The European Huntington’s Disease Network (EHDN) Newsletter appears three times a year. This year’s second edition is dedicated to the impact of Covid-19: the problems it has created but also the adaptability and the positive trends.

In the newsletter, you can learn more about telemedicine. Here, Alzbeta Mühlbäck, our own doctor, states:

– Though we would have preferred never to have known Covid-19, it has provided us with a golden opportunity to develop high-quality telemedicine for the future and to establish the infrastructure that will improve care in under- served regions of Europe.

Different perspectives

Moreover, the issue provides different perspectives on the pandemic’s impact: one from a family’s view and one from a doctor’s view.

Cristina Ferreira has a mother in the late stage of the disease progression:

Cristina together with her mother.

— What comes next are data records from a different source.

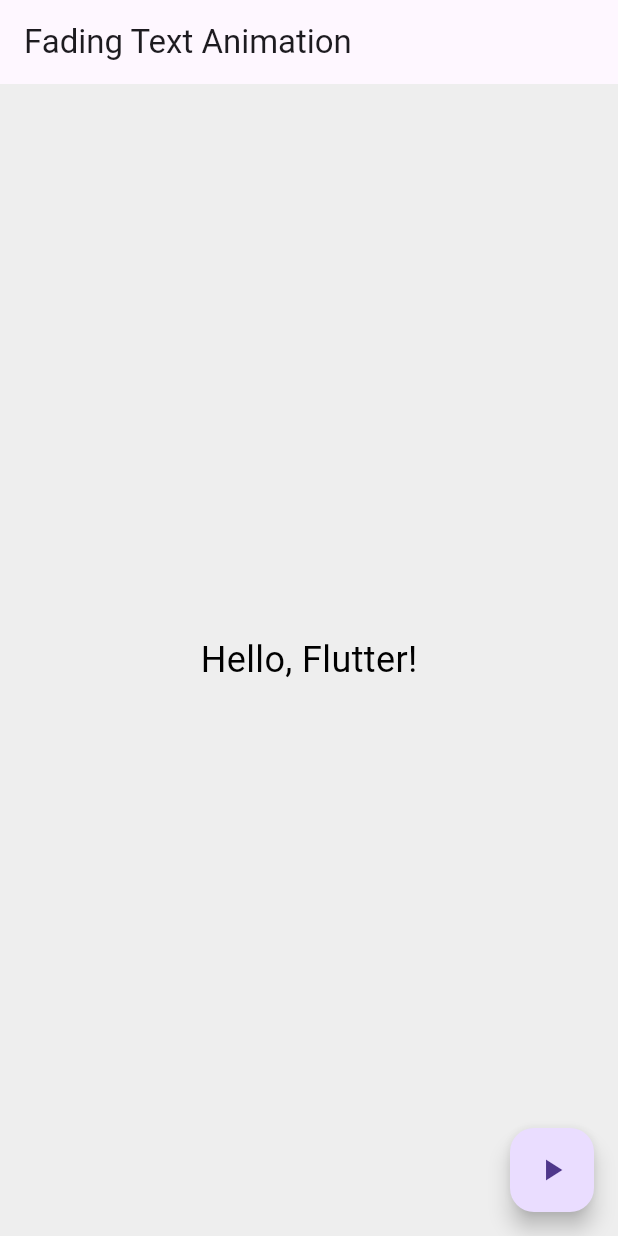
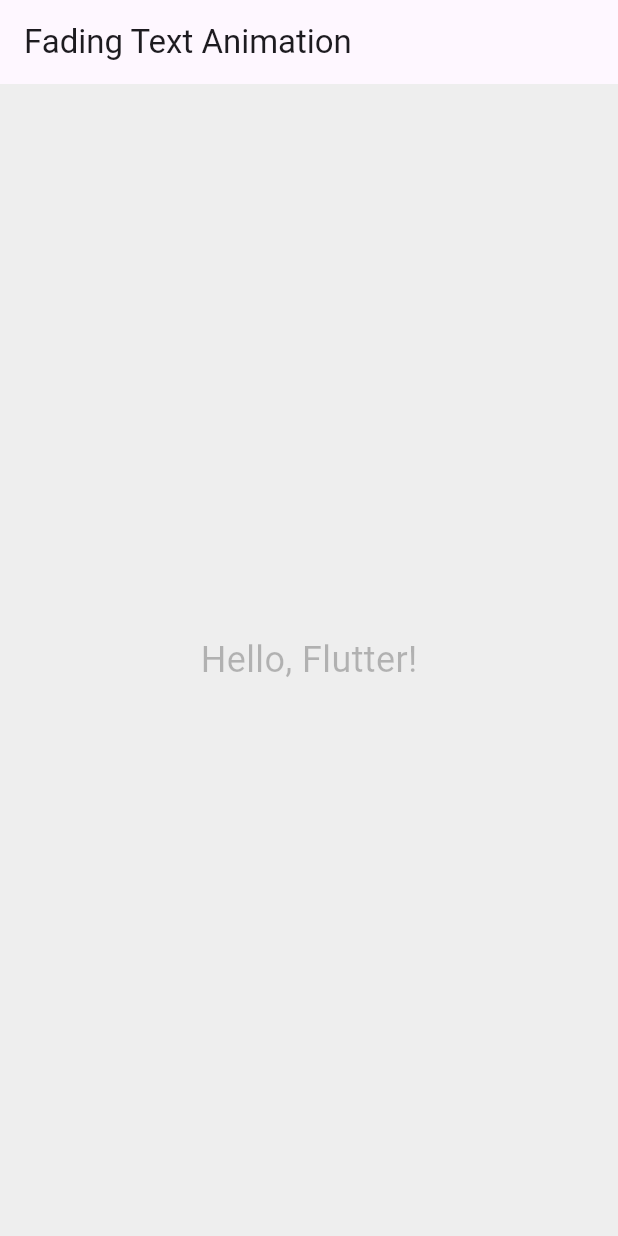
Before and after one commit to itsxri/animation, a Flutter app: the screen it shows after launch, on a phone screen of 412 x 824 dp. Run offline on Flutter 3.47's test engine with Material 3 defaults, Android fonts, the phone set to English and light mode, and no system bars.

```diff
--- a/lib/main.dart
+++ b/lib/main.dart
@@ -8,6 +8,7 @@ class MyApp extends StatelessWidget {
   @override
   Widget build(BuildContext context) {
     return MaterialApp(
+      debugShowCheckedModeBanner: false,
       home: FadingTextAnimation(),
     );
   }
@@ -21,10 +22,18 @@ class FadingTextAnimation extends StatefulWidget {
 class _FadingTextAnimationState extends State<FadingTextAnimation> {
   bool _isVisible = true;
 
-  void toggleVisibility() {
-    setState(() {
-      _isVisible = !_isVisible;
-      print('Visibility toggled: $_isVisible');
+  @override
+  void initState() {
+    super.initState();
+    _startFadeAnimation();
+  }
+
+  void _startFadeAnimation() {
+    Future.delayed(Duration(seconds: 1), () {
+      setState(() {
+        _isVisible = !_isVisible;
+      });
+      _startFadeAnimation(); // Continue toggling to create a loop
     });
   }
 
@@ -39,16 +48,12 @@ class _FadingTextAnimationState extends State<FadingTextAnimation> {
         child: AnimatedOpacity(
           opacity: _isVisible ? 1.0 : 0.0,
           duration: Duration(seconds: 1),
-          child: const Text(
+          child: Text(
             'Hello, Flutter!',
             style: TextStyle(fontSize: 24, color: Colors.black),
           ),
         ),
       ),
-      floatingActionButton: FloatingActionButton(
-        onPressed: toggleVisibility,
-        child: Icon(Icons.play_arrow),
-      ),
     );
   }
 }
```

Photo: Private

– My first concern, at the beginning of the crisis, was to isolate her as quickly and effectively as possible. Next I had to obtain her medication and other items necessary to ensure her comfort for the coming months.

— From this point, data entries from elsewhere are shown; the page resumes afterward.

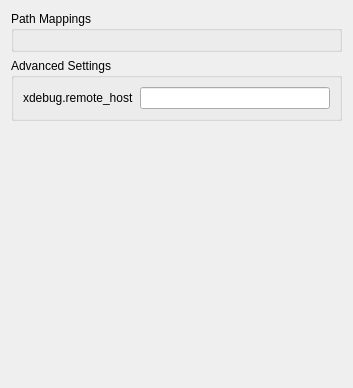
This is launchconfigurationpage.ui in KDE/kdev-xdebug as Qt 5 draws it before an edit. The edited form follows.
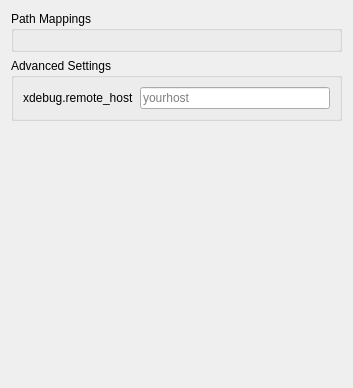
This is the edited form. Custom widgets are drawn as their Qt base class.

Commit message: add placeholder text

What changed in the file:
```diff
--- a/launchconfigurationpage.ui
+++ b/launchconfigurationpage.ui
@@ -37,7 +37,11 @@
        </widget>
       </item>
       <item row="0" column="1">
-       <widget class="QLineEdit" name="remoteHost"/>
+       <widget class="QLineEdit" name="remoteHost">
+        <property name="placeholderText">
+         <string>yourhost</string>
+        </property>
+       </widget>
       </item>
      </layout>
     </widget>
```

However, she thinks telemedicine holds huge promise for patients like her mother:

– Because it removes the need for physical displacement and can actually make consultations more efficient.

Today, going to the hospital in Lisbon is complicated and expensive:

– Taking my mother to the hospital involves complicated logistics, high cost – around 100 euros a trip – and is physically tiring for her.

Hugh Rickards at the National Centre for Mental Health in UK says their clinical team has developed a more proactive approach:

– We’ve done this in order to keep as many of them [Huntington’s disease patients] as possible out of hospital, and this has meant organising video or phone consultations with the families, with the help of our local specialist Huntington’s advisor.

Research & Trials

Clinical trials have been significantly affected by the Covid-19 pandemic. Research labs had to close partially or completely during lockdown. However, many Huntington’s disease studies have continued to make progress during Covid-19:

– The Roche studies of tominersen (previously known as RG6042) continue, with recruitment into the Generation HD1 trial recently completed. WAVE Life Sciences’ PRECISION HD1 and HD2 studies, and associated open-label extension studies, continue. The University of Düsseldorf’s HD-DBS trial has temporarily paused recruitment for safety reasons, during the pandemic, but continues to support sites to maintain safety follow-up assessments of recruited participants. Triplet Therapeutics’ SHIELD HD natural history study has started recruiting at a small number of sites, with the first participant screened in May. Additional sites will be added as local conditions and guidance allow, says Jenny Townhill and Tim McLean.

Read the full issue here.